Egyptian Museum Ground Floor Centre Hall

On the ground floor there is an extensive collection of papyrus and coins used in the Ancient world. The numerous pieces of papyrus are generally small fragments, due to their decay over the past two millennia. Several languages are found on these pieces, including Greek, Latin, Arabic, and the Ancient Egyptian writing language of hieroglyphs. The coins found on this floor are made of many different metals, including gold, silver, and bronze. The coins are not only Egyptian, but also Greek, Roman, and Islamic. This has helped historians research the history of Ancient Egyptian trade. Also on the ground floor are artifacts from the New Kingdom, the time period between 1550 and 1069 BC. These artifacts are generally larger than items created in earlier centuries. Those items include statues, tables, and coffins (sarcophagi).

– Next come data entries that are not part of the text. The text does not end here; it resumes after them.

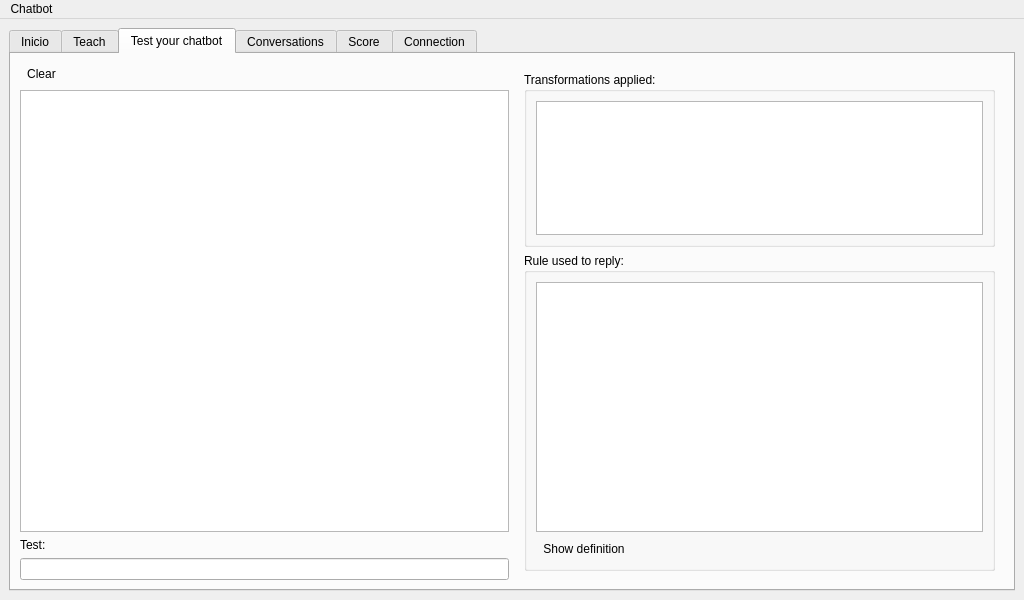
This is src/chatbot/front-end/mainwindow.ui in lvklabs/chatbot as Qt 5 draws it before an edit. The edited form follows.
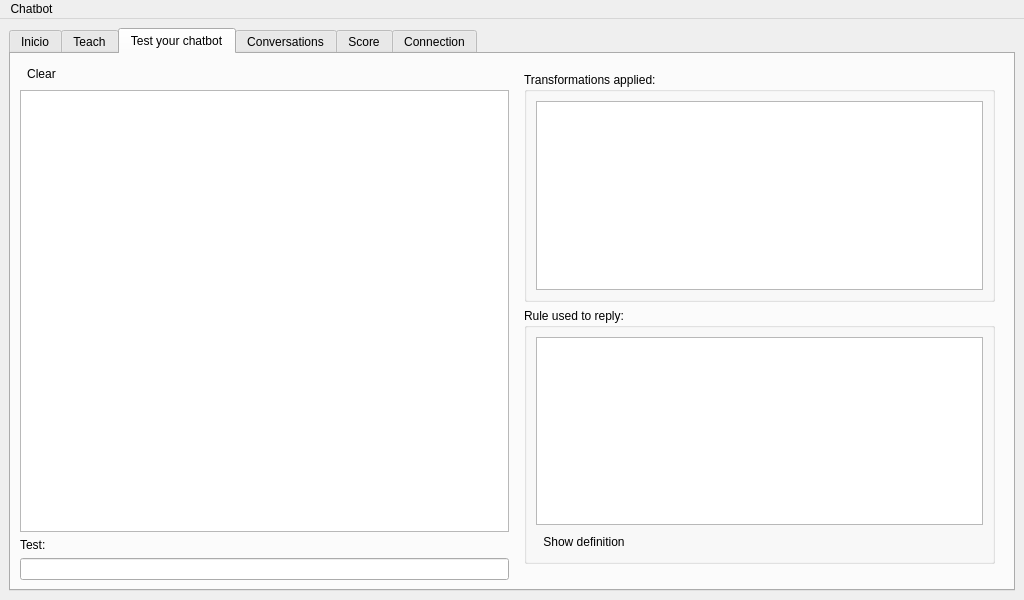
This is the edited form. Icons and pictures are not drawn. Custom widgets are drawn as their Qt base class.

Commit message: Changed size of rule text view

Diff of the .ui file:
```diff
--- a/src/chatbot/front-end/mainwindow.ui
+++ b/src/chatbot/front-end/mainwindow.ui
@@ -596,12 +596,6 @@
                    <verstretch>0</verstretch>
                   </sizepolicy>
                  </property>
-                 <property name="minimumSize">
-                  <size>
-                   <width>0</width>
-                   <height>250</height>
-                  </size>
-                 </property>
                  <property name="readOnly">
                   <bool>true</bool>
                  </property>
@@ -647,7 +641,7 @@
               <property name="sizeHint" stdset="0">
                <size>
                 <width>20</width>
-                <height>40</height>
+                <height>10</height>
                </size>
               </property>
              </spacer>
```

Egyptian Museum First Floor

Egyptian Museum First Floor

On the first floor there are artifacts from the final two dynasties of Ancient Egypt, including items from the tombs of the Pharaohs Thutmosis III, Thutmosis IV, Amenophis II, Hatshepsut, and the courtier Maiherpri, as well as many artifacts from the Valley of the Kings.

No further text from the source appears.